▸ **Exercise requirements**: Look through the records and copy each line that has "lang" in it.

= = = = = = =

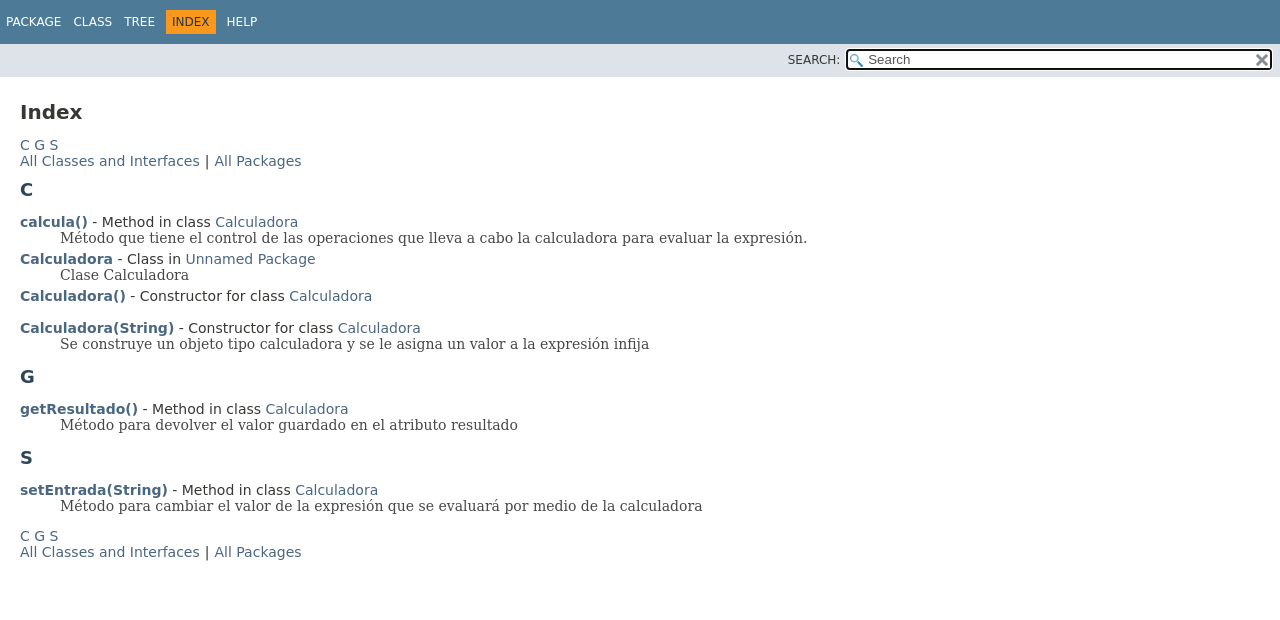
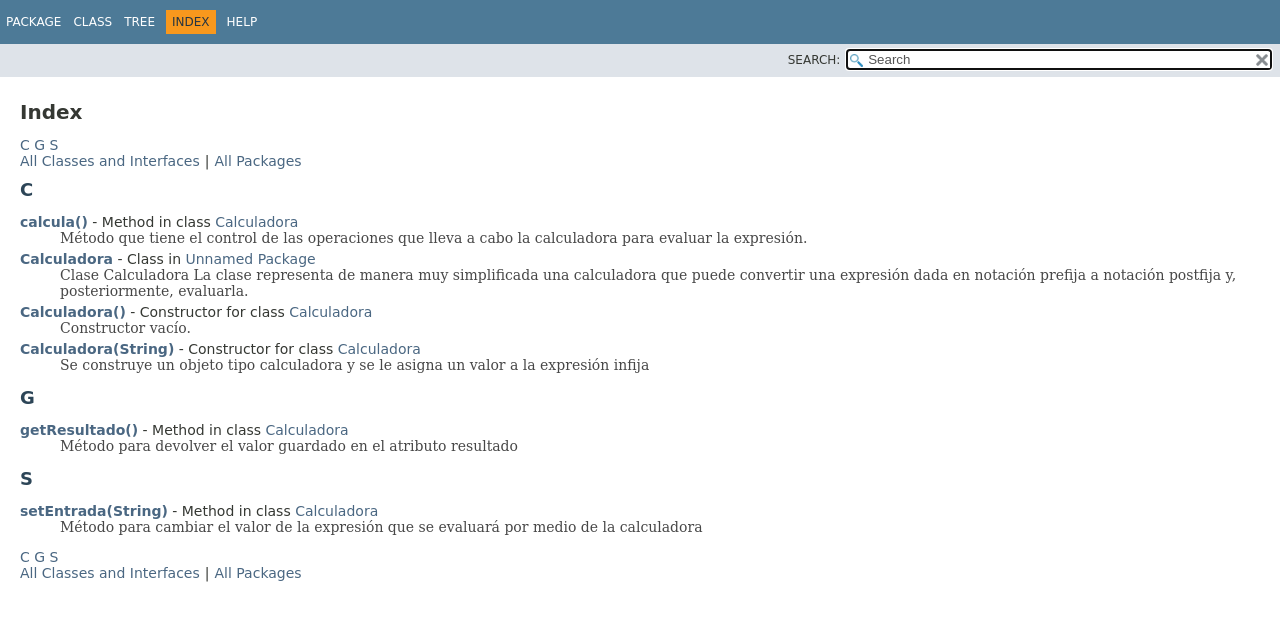
Before and after one commit to covaconv/edd_calculadora, a plain HTML site: page documentacionPrueba/index-all.html in a window 1280 px wide. Drawn offline with Linux system fonts and the light colour scheme; a web font is replaced by a local one.

Commit message:
Cambios en javadoc

```diff
--- a/documentacionPrueba/index-all.html
+++ b/documentacionPrueba/index-all.html
@@ -1,7 +1,7 @@
 <!DOCTYPE HTML>
 <html lang="en">
 <head>
-<!-- Generated by javadoc (17) on Thu Oct 03 20:27:46 CDT 2024 -->
+<!-- Generated by javadoc (17) on Thu Oct 03 21:47:26 CDT 2024 -->
 <title>Index</title>
 <meta name="viewport" content="width=device-width, initial-scale=1">
 <meta http-equiv="Content-Type" content="text/html; charset=utf-8">
@@ -59,10 +59,16 @@ loadScripts(document, 'script');</script>
 </dd>
 <dt><a href="Calculadora.html" class="type-name-link" title="class in Unnamed Package">Calculadora</a> - Class in <a href="package-summary.html">Unnamed Package</a></dt>
 <dd>
-<div class="block">Clase Calculadora</div>
+<div class="block">Clase Calculadora
+
+ La clase representa de manera muy simplificada una calculadora que puede convertir
+ una expresión dada en notación prefija a notación postfija y, posteriormente,
+ evaluarla.</div>
 </dd>
 <dt><a href="Calculadora.html#%3Cinit%3E()" class="member-name-link">Calculadora()</a> - Constructor for class <a href="Calculadora.html" title="class in Unnamed Package">Calculadora</a></dt>
-<dd>&nbsp;</dd>
+<dd>
+<div class="block">Constructor vacío.</div>
+</dd>
 <dt><a href="Calculadora.html#%3Cinit%3E(java.lang.String)" class="member-name-link">Calculadora(String)</a> - Constructor for class <a href="Calculadora.html" title="class in Unnamed Package">Calculadora</a></dt>
 <dd>
 <div class="block">Se construye un objeto tipo calculadora y se le asigna un valor a la expresión infija</div>
```
Also changed, not shown: documentacionPrueba/Calculadora.html (+16 -5 lines), documentacionPrueba/allclasses-index.html (+6 -2 lines), documentacionPrueba/allpackages-index.html (+1 -1 lines), documentacionPrueba/help-doc.html (+1 -1 lines), documentacionPrueba/index.html (+1 -1 lines), documentacionPrueba/overview-tree.html (+1 -1 lines), documentacionPrueba/package-summary.html (+6 -2 lines), documentacionPrueba/package-tree.html (+1 -1 lines).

= = = = = = =

▸ **Written solution**:
 <html lang="en">
 <dt><a href="Calculadora.html#%3Cinit%3E(java.lang.String)" class="member-name-link">Calculadora(String)</a> - Constructor for class <a href="Calculadora.html" title="class in Unnamed Package">Calculadora</a></dt>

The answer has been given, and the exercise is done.